***** MATERIAL SUPPLIED *****

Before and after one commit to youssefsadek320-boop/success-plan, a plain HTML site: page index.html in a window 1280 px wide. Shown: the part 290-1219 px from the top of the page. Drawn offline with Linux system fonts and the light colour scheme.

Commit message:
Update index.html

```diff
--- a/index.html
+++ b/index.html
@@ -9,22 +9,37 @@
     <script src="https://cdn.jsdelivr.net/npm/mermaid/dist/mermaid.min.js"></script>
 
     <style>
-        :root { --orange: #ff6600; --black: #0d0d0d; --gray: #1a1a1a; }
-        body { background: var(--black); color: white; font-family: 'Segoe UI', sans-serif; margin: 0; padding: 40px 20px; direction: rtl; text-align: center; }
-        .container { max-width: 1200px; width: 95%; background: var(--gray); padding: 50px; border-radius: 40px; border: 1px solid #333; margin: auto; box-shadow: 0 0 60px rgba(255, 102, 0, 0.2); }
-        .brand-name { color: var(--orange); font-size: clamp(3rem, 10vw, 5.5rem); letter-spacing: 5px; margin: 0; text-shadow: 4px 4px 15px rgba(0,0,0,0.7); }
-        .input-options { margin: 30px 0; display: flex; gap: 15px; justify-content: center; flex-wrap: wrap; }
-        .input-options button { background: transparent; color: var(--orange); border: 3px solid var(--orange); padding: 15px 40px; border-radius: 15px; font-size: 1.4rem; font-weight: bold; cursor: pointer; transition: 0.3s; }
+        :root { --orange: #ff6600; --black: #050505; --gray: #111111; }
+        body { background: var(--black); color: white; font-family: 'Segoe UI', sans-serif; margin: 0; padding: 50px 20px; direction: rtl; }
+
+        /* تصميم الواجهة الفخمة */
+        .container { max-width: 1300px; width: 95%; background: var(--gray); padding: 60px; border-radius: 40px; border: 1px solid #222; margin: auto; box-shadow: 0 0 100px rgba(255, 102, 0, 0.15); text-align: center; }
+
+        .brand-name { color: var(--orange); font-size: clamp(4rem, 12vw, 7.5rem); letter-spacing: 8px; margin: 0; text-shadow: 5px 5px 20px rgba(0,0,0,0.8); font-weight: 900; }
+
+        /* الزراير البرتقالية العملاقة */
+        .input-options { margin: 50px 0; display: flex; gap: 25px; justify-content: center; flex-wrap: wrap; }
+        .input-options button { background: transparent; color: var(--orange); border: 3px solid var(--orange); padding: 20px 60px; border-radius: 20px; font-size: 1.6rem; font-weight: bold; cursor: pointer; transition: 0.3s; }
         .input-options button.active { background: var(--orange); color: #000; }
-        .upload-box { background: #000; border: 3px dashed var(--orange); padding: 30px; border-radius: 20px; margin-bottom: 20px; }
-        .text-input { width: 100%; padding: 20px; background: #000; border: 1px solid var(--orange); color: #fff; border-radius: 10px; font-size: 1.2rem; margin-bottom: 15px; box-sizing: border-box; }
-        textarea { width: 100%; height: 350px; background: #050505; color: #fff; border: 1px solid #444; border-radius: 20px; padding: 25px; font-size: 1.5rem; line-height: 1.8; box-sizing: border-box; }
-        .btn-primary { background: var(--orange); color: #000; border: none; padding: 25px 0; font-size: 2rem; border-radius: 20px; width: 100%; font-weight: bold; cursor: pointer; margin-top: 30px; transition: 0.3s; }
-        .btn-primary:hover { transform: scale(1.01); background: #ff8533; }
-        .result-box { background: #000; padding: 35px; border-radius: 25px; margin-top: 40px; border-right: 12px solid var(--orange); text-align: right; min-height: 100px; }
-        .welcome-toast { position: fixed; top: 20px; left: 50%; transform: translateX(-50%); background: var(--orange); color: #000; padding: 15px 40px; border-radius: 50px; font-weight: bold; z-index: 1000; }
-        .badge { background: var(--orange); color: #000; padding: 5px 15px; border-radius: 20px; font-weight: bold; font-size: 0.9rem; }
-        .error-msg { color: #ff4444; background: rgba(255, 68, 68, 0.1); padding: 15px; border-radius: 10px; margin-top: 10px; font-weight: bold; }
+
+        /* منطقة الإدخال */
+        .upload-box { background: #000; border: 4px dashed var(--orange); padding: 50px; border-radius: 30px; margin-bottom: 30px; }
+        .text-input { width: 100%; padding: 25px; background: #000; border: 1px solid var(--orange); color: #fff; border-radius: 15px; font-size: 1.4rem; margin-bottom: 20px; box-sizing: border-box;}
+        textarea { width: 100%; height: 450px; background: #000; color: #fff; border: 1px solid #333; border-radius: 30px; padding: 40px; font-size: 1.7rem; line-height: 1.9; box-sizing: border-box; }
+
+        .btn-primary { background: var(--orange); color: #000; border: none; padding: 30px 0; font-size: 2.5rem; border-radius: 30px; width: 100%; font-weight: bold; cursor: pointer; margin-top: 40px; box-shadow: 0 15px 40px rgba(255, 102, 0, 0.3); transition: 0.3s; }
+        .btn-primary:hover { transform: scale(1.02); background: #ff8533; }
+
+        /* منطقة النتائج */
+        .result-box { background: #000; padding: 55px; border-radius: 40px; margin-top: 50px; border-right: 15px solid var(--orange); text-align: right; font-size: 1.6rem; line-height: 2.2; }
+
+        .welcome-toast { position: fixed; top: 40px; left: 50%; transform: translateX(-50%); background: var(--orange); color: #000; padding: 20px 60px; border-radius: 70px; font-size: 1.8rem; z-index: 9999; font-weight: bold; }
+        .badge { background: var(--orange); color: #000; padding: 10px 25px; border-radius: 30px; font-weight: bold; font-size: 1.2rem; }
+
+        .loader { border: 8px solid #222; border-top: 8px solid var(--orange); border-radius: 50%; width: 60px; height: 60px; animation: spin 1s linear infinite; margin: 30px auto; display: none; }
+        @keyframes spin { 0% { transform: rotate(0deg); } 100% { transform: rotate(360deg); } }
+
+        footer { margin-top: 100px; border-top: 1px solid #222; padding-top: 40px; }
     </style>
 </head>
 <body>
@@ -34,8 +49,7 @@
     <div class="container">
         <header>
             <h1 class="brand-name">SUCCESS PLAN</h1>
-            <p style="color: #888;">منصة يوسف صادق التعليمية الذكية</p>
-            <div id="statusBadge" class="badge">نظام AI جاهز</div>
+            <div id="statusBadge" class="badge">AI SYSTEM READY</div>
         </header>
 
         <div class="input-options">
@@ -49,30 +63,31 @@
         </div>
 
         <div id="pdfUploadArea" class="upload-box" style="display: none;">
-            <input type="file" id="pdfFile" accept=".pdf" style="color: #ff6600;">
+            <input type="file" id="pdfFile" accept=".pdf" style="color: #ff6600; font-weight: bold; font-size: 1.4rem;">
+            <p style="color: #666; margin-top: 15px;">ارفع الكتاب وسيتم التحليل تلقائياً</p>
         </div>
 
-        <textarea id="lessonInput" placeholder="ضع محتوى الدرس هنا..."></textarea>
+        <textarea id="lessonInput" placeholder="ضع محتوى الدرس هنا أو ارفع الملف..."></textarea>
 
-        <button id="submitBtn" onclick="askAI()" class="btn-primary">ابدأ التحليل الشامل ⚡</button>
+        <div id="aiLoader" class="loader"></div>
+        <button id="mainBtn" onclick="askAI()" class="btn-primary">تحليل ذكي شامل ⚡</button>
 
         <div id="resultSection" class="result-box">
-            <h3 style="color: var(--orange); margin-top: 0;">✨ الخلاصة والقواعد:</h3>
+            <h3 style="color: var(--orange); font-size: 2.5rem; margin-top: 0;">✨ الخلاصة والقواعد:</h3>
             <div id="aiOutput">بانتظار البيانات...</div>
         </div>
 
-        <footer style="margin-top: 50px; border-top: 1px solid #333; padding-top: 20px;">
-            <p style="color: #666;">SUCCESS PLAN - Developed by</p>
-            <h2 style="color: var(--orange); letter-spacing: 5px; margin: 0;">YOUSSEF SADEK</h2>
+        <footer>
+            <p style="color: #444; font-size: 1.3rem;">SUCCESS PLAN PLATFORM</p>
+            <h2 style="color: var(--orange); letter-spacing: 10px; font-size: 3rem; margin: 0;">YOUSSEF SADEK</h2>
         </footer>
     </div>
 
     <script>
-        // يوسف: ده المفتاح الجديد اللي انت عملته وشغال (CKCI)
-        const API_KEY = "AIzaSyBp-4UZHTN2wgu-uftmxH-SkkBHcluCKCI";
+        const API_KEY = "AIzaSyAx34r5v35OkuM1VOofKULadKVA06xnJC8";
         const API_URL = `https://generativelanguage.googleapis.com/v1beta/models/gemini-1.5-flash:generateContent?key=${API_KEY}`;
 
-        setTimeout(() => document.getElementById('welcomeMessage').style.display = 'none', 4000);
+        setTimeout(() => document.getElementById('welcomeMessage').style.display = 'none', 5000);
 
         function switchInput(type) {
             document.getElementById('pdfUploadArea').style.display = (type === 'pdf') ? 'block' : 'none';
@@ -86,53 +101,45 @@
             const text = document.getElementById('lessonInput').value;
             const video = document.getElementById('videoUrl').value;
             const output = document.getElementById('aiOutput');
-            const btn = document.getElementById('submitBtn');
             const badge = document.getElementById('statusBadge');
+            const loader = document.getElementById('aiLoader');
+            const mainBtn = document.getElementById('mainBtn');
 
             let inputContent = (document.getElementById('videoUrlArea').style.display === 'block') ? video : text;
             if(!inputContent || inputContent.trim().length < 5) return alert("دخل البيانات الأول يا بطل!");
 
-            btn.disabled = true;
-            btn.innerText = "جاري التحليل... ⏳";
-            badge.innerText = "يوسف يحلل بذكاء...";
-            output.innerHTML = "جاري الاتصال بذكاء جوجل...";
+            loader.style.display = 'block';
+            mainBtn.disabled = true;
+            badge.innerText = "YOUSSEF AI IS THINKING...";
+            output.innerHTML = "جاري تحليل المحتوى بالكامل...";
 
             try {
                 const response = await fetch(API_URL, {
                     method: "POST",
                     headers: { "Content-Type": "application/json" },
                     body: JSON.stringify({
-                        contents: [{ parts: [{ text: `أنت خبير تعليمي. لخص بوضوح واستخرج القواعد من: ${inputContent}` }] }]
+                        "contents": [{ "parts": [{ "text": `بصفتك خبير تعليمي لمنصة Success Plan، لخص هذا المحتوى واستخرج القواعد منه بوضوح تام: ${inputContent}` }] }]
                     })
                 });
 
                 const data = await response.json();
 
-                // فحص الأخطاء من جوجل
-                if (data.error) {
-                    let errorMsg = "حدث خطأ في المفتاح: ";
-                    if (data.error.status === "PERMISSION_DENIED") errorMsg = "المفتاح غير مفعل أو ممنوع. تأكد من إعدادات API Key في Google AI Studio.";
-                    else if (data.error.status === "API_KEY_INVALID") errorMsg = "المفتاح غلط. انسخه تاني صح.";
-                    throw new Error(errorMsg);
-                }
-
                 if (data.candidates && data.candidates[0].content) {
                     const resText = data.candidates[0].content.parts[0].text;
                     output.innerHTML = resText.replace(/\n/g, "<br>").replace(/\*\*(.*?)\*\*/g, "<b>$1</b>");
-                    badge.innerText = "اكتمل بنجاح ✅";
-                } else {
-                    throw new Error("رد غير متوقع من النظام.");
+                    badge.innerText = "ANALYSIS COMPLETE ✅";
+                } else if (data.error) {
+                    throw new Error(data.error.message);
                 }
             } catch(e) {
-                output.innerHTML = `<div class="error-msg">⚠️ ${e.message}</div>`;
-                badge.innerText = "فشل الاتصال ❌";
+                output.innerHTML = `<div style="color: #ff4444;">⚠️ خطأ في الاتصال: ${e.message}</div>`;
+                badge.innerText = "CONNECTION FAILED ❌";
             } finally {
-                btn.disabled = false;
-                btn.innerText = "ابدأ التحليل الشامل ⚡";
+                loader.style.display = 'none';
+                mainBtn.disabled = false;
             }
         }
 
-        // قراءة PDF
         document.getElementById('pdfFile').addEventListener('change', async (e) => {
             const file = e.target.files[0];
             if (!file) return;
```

*****

**EXERCISE**
Every line above that holds the string "hover" should be copied into the answer.

**SOLUTION TO THE EXERCISE**
-        .btn-primary:hover { transform: scale(1.01); background: #ff8533; }
+        .btn-primary:hover { transform: scale(1.02); background: #ff8533; }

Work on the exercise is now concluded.